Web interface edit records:
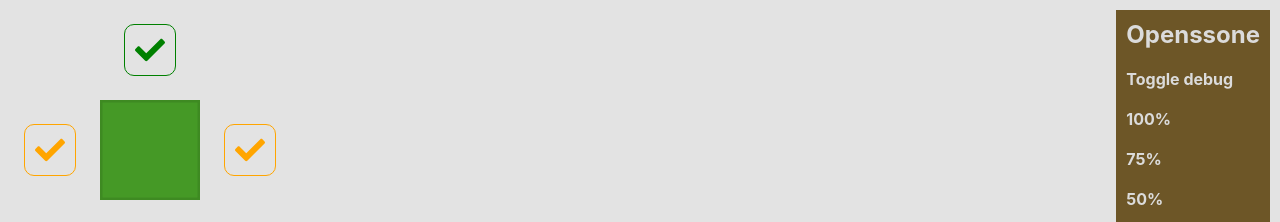
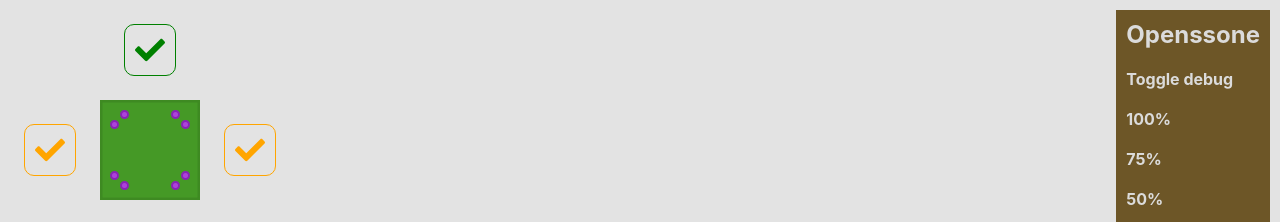
Before and after one commit to superosku/openssone, a React (Create React App) app: page / in a window 1280 px wide. Both pictures are taken after a click on the picture 150 px from the left and 150 px from the top of the page. Shown: the top 222 px of the page. Built offline with nearby package versions, Linux system fonts and the light colour scheme.

Commit message:
Add debug quadrants

```diff
--- a/src/App.scss
+++ b/src/App.scss
@@ -123,14 +123,52 @@ html, body, #root, .main-container {
     }
 
     td {
-      //border: 1px solid black;
       padding: 0;
-      //height: 104px;
-      //width: 104px;
       width: 100px;
       height: 100px;
-      //border: 1px solid black;
-      //border: 1px solid lightgrey;
+
+      position: relative;
+      .debug-quadrant {
+        position: absolute;
+        width: 5px;
+        height: 5px;
+        border-radius: 50%;
+        border: 2px solid #8923b5;
+        background-color: #ac42db;
+
+        &.debug-quadrant-0 {
+          bottom: 10px;
+          right: 20px;
+        }
+        &.debug-quadrant-1 {
+          bottom: 10px;
+          left: 20px;
+        }
+        &.debug-quadrant-2 {
+          bottom: 20px;
+          left: 10px;
+        }
+        &.debug-quadrant-3 {
+          top: 20px;
+          left: 10px;
+        }
+        &.debug-quadrant-4 {
+          top: 10px;
+          left: 20px;
+        }
+        &.debug-quadrant-5 {
+          top: 10px;
+          right: 20px;
+        }
+        &.debug-quadrant-6 {
+          top: 20px;
+          right: 10px;
+        }
+        &.debug-quadrant-7 {
+          bottom: 20px;
+          right: 10px;
+        }
+      }
 
       .piece-status {
         width: 100px;
--- a/src/App.tsx
+++ b/src/App.tsx
@@ -303,14 +303,14 @@ class Piece {
       this.extraInfo,
       // Fix SideConnection rotations
       [
-        this.sideConnections[(0 + (rotation*2)) % 8],
-        this.sideConnections[(1 + (rotation*2)) % 8],
-        this.sideConnections[(2 + (rotation*2)) % 8],
-        this.sideConnections[(3 + (rotation*2)) % 8],
-        this.sideConnections[(4 + (rotation*2)) % 8],
-        this.sideConnections[(5 + (rotation*2)) % 8],
-        this.sideConnections[(6 + (rotation*2)) % 8],
-        this.sideConnections[(7 + (rotation*2)) % 8],
+        this.sideConnections[(0 + (rotation * 2)) % 8],
+        this.sideConnections[(1 + (rotation * 2)) % 8],
+        this.sideConnections[(2 + (rotation * 2)) % 8],
+        this.sideConnections[(3 + (rotation * 2)) % 8],
+        this.sideConnections[(4 + (rotation * 2)) % 8],
+        this.sideConnections[(5 + (rotation * 2)) % 8],
+        this.sideConnections[(6 + (rotation * 2)) % 8],
+        this.sideConnections[(7 + (rotation * 2)) % 8],
       ]
     )
   }
@@ -324,132 +324,132 @@ const pieces = [
   new Piece(
     [PieceSideType.empty, PieceSideType.empty, PieceSideType.empty, PieceSideType.empty,],
     undefined,
-    [1,1,1,1,1,1,1,1]
+    [1, 1, 1, 1, 1, 1, 1, 1]
   ),
   new Piece(
     [PieceSideType.road, PieceSideType.empty, PieceSideType.empty, PieceSideType.empty,],
     undefined,
-    [1,1,1,1,1,1,1,1]
+    [1, 1, 1, 1, 1, 1, 1, 1]
   ),
   new Piece(
     [PieceSideType.road, PieceSideType.road, PieceSideType.empty, PieceSideType.empty,],
     undefined,
-    [1,2,2,1,1,1,1,1]
+    [1, 2, 2, 1, 1, 1, 1, 1]
   ),
   new Piece(
     [PieceSideType.road, PieceSideType.empty, PieceSideType.road, PieceSideType.empty,],
     undefined,
-    [1,2,2,2,2,1,1,1]
+    [1, 2, 2, 2, 2, 1, 1, 1]
   ),
   new Piece(
     [PieceSideType.empty, PieceSideType.road, PieceSideType.road, PieceSideType.road,],
     undefined,
-    [1,1,1,2,2,3,3,1]
+    [1, 1, 1, 2, 2, 3, 3, 1]
   ),
   new Piece(
     [PieceSideType.road, PieceSideType.road, PieceSideType.road, PieceSideType.road,],
     undefined,
-    [1,2,2,3,3,4,4,1]
+    [1, 2, 2, 3, 3, 4, 4, 1]
   ),
   new Piece(
     [PieceSideType.castle, PieceSideType.road, PieceSideType.road, PieceSideType.castle,],
     undefined,
-    [1,1,2,3,3,2,1,1]
+    [1, 1, 2, 3, 3, 2, 1, 1]
   ),
   new Piece(
     [PieceSideType.castle, PieceSideType.empty, PieceSideType.empty, PieceSideType.castle,],
     PieceExtraInfo.nonConnectedSideBySideCastle,
-    [1,1,2,2,2,2,3,3]
+    [1, 1, 2, 2, 2, 2, 3, 3]
   ),
   new Piece(
     [PieceSideType.empty, PieceSideType.road, PieceSideType.castle, PieceSideType.road,],
     undefined,
-    [1,1,1,2,3,3,2,1]
+    [1, 1, 1, 2, 3, 3, 2, 1]
   ),
   new Piece(
     [PieceSideType.castle, PieceSideType.road, PieceSideType.castle, PieceSideType.empty,],
     undefined,
-    [1,1,2,2,3,3,2,2]
+    [1, 1, 2, 2, 3, 3, 2, 2]
   ),
   new Piece(
     [PieceSideType.castle, PieceSideType.empty, PieceSideType.castle, PieceSideType.empty,],
     PieceExtraInfo.oppositeCastleFull,
-    [1,1,2,2,1,1,3,3]
+    [1, 1, 2, 2, 1, 1, 3, 3]
   ),
   new Piece(
     [PieceSideType.castle, PieceSideType.road, PieceSideType.castle, PieceSideType.empty,],
     PieceExtraInfo.oppositeCastleFull,
-    [1,1,2,3,1,1,4,4]
+    [1, 1, 2, 3, 1, 1, 4, 4]
   ),
   new Piece(
     [PieceSideType.castle, PieceSideType.castle, PieceSideType.castle, PieceSideType.road,],
     undefined,
-    [1,1,1,1,1,1,2,3]
+    [1, 1, 1, 1, 1, 1, 2, 3]
   ),
   new Piece(
     [PieceSideType.castle, PieceSideType.castle, PieceSideType.castle, PieceSideType.empty,],
     undefined,
-    [1,1,1,1,1,1,2,2]
+    [1, 1, 1, 1, 1, 1, 2, 2]
   ),
   new Piece(
     [PieceSideType.castle, PieceSideType.castle, PieceSideType.castle, PieceSideType.castle,],
     undefined,
-    [1,1,1,1,1,1,1,1]
+    [1, 1, 1, 1, 1, 1, 1, 1]
   ),
   new Piece(
     [PieceSideType.castle, PieceSideType.road, PieceSideType.road, PieceSideType.empty,],
     PieceExtraInfo.monastery,
-    [1,1,2,3,3,2,2,2]
+    [1, 1, 2, 3, 3, 2, 2, 2]
   ),
   new Piece(
     [PieceSideType.empty, PieceSideType.empty, PieceSideType.empty, PieceSideType.empty,],
     PieceExtraInfo.monastery,
-    [1,1,1,1,1,1,1,1]
+    [1, 1, 1, 1, 1, 1, 1, 1]
   ),
   new Piece(
     [PieceSideType.road, PieceSideType.empty, PieceSideType.empty, PieceSideType.empty,],
     PieceExtraInfo.monastery,
-    [1,1,1,1,1,1,1,1]
+    [1, 1, 1, 1, 1, 1, 1, 1]
   ),
   new Piece(
     [PieceSideType.river, PieceSideType.empty, PieceSideType.empty, PieceSideType.empty,],
     undefined,
-    [1,1,1,1,1,1,1,1]
+    [1, 1, 1, 1, 1, 1, 1, 1]
   ),
   new Piece(
     [PieceSideType.river, PieceSideType.empty, PieceSideType.river, PieceSideType.empty,],
     undefined,
-    [1,2,2,2,2,1,1,1]
+    [1, 2, 2, 2, 2, 1, 1, 1]
   ),
   new Piece(
     [PieceSideType.river, PieceSideType.river, PieceSideType.empty, PieceSideType.empty,],
     undefined,
-    [1,2,2,1,1,1,1,1]
+    [1, 2, 2, 1, 1, 1, 1, 1]
   ),
   new Piece(
     [PieceSideType.river, PieceSideType.empty, PieceSideType.river, PieceSideType.road,],
     PieceExtraInfo.monastery,
-    [1,2,2,2,2,3,3,1]
+    [1, 2, 2, 2, 2, 3, 3, 1]
   ),
   new Piece(
     [PieceSideType.river, PieceSideType.empty, PieceSideType.river, PieceSideType.road,],
     undefined,
-    [1,2,2,2,2,3,3,1]
+    [1, 2, 2, 2, 2, 3, 3, 1]
   ),
   new Piece(
     [PieceSideType.river, PieceSideType.river, PieceSideType.road, PieceSideType.road,],
     undefined,
-    [1,2,2,1,1,3,3,1]
+    [1, 2, 2, 1, 1, 3, 3, 1]
   ),
   new Piece(
     [PieceSideType.river, PieceSideType.castle, PieceSideType.river, PieceSideType.road,],
     undefined,
-    [1,2,3,3,2,4,4,1]
+    [1, 2, 3, 3, 2, 4, 4, 1]
   ),
   new Piece(
     [PieceSideType.river, PieceSideType.river, PieceSideType.castle, PieceSideType.castle,],
     undefined,
-    [1,2,2,1,3,3,3,3]
+    [1, 2, 2, 1, 3, 3, 3, 3]
   ),
 ]
 
@@ -469,7 +469,7 @@ interface IPieceHolder {
   y: number
 }
 
-interface Quadrant {
+interface IQuadrant {
   x: number;
   y: number;
   quad: number;
@@ -562,16 +562,16 @@ class Map {
     }
   }
 
-  getCastlePoints(firstX: number, firstY: number, octaquadrant: number)  {
-    const first: Quadrant = {
+  getCastlePoints(firstX: number, firstY: number, octaquadrant: number) {
+    const first: IQuadrant = {
       x: firstX,
       y: firstY,
       quad: octaquadrant,
     }
 
-    let visited: Quadrant[] = [first];
+    let visited: IQuadrant[] = [first];
 
-    const pushToVisited = (quad: Quadrant) => {
+    const pushToVisited = (quad: IQuadrant) => {
       if (!visited.some((extQ) => {
         return extQ.x === quad.x && extQ.y === quad.y && extQ.quad === quad.quad
       })) {
@@ -588,9 +588,9 @@ class Map {
       const thisPiece = this.getAt(current.x, current.y).piece
       const castleIndex = thisPiece.sideConnections[current.quad]
 
-      for (let i = 0;i < thisPiece.sideConnections.length;i++) {
+      for (let i = 0; i < thisPiece.sideConnections.length; i++) {
         if (thisPiece.sideConnections[i] === castleIndex) {
-          const newQuadrant: Quadrant = {
+          const newQuadrant: IQuadrant = {
             x: current.x,
             y: current.y,
             quad: i,
@@ -599,20 +599,23 @@ class Map {
         }
       }
 
-      const quadToOpposite: {[key: number]: number} = {0: 5, 1: 4, 2: 7, 3: 6, 4: 1, 5: 0, 6: 3, 7: 2}
+      const quadToOpposite: { [key: number]: number } = {0: 5, 1: 4, 2: 7, 3: 6, 4: 1, 5: 0, 6: 3, 7: 2}
       const newQuad = quadToOpposite[current.quad]
 
-      if ((Math.floor(current.quad/2) === 0) && (this.getAt(current.x, current.y+1))) {
-        const bottomQuad: Quadrant = {x: current.x, y: current.y+1, quad: newQuad}
+      if ((Math.floor(current.quad / 2) === 0) && (this.getAt(current.x, current.y + 1))) {
+        const bottomQuad: IQuadrant = {x: current.x, y: current.y + 1, quad: newQuad}
         pushToVisited(bottomQuad)
-      } if ((Math.floor(current.quad/2) === 1) && (this.getAt(current.x-1, current.y))) {
-        const leftQuad: Quadrant = {x: current.x-1, y: current.y, quad: newQuad}
+      }
+      if ((Math.floor(current.quad / 2) === 1) && (this.getAt(current.x - 1, current.y))) {
+        const leftQuad: IQuadrant = {x: current.x - 1, y: current.y, quad: newQuad}
         pushToVisited(leftQuad)
-      } if ((Math.floor(current.quad/2) === 2) && (this.getAt(current.x, current.y-1))) {
-        const topQuad: Quadrant = {x: current.x, y: current.y-1, quad: newQuad}
+      }
+      if ((Math.floor(current.quad / 2) === 2) && (this.getAt(current.x, current.y - 1))) {
+        const topQuad: IQuadrant = {x: current.x, y: current.y - 1, quad: newQuad}
         pushToVisited(topQuad)
-      } if ((Math.floor(current.quad/2) === 3) && (this.getAt(current.x+1, current.y))) {
-        const rightQuad: Quadrant = {x: current.x+1, y: current.y, quad: newQuad}
+      }
+      if ((Math.floor(current.quad / 2) === 3) && (this.getAt(current.x + 1, current.y))) {
+        const rightQuad: IQuadrant = {x: current.x + 1, y: current.y, quad: newQuad}
         pushToVisited(rightQuad)
       }
     }
@@ -628,12 +631,6 @@ interface IMapDisplayProps {
   placeablePiece?: Piece
 }
 
-interface IQuadrant {
-  x: number
-  y: number
-  quadrant: number
-}
-
 const MapDisplay = (
   {
     map,
@@ -643,7 +640,6 @@ const MapDisplay = (
   }: IMapDisplayProps
 ) => {
   const [debugQuadrants, setDebugQuadrants] = React.useState<IQuadrant[]>([])
-  const [loading, setloading] = React.useState<boolean>(true)
 
   const mapRange = React.useMemo(() => map.getRange(), [map])
 
@@ -676,7 +672,8 @@ const MapDisplay = (
                 }
               }}
             >
-              {pieceHolder && <img
+              {pieceHolder && <>
+                <img
                   src={pieceHolder.piece.getImageDataUrl()}
                   onClick={(event) => {
                     const clickY = event.clientY - (event.target as HTMLImageElement).getBoundingClientRect().top
@@ -715,8 +712,17 @@ const MapDisplay = (
                     }
 
                     const quadrants = map.getCastlePoints(x, y, octaquadrant)
+                    setDebugQuadrants(quadrants)
                   }}
-              />}
+                />
+                {debugQuadrants.filter(q => q.x === x && q.y === y).map(q => {
+                  return <span
+                    className={'debug-quadrant debug-quadrant-' + q.quad}
+                    key={q.quad}
+                  ></span>
+                })}
+              </>
+              }
               {pieceStatusClass && <div className={'piece-status ' + pieceStatusClass}>
                 <FaCheck/>
               </div>}
```
Lines whose indentation alone changed are shown as unchanged.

### TASK
Where a line of the records holds the word "React", copy that line.

### WRITTEN SOLUTION
Before and after one commit to superosku/openssone, a React (Create React App) app: page / in a window 1280 px wide. Both pictures are taken after a click on the picture 150 px from the left and 150 px from the top of the page. Shown: the top 222 px of the page. Built offline with nearby package versions, Linux system fonts and the light colour scheme.
   const [debugQuadrants, setDebugQuadrants] = React.useState<IQuadrant[]>([])
-  const [loading, setloading] = React.useState<boolean>(true)
   const mapRange = React.useMemo(() => map.getRange(), [map])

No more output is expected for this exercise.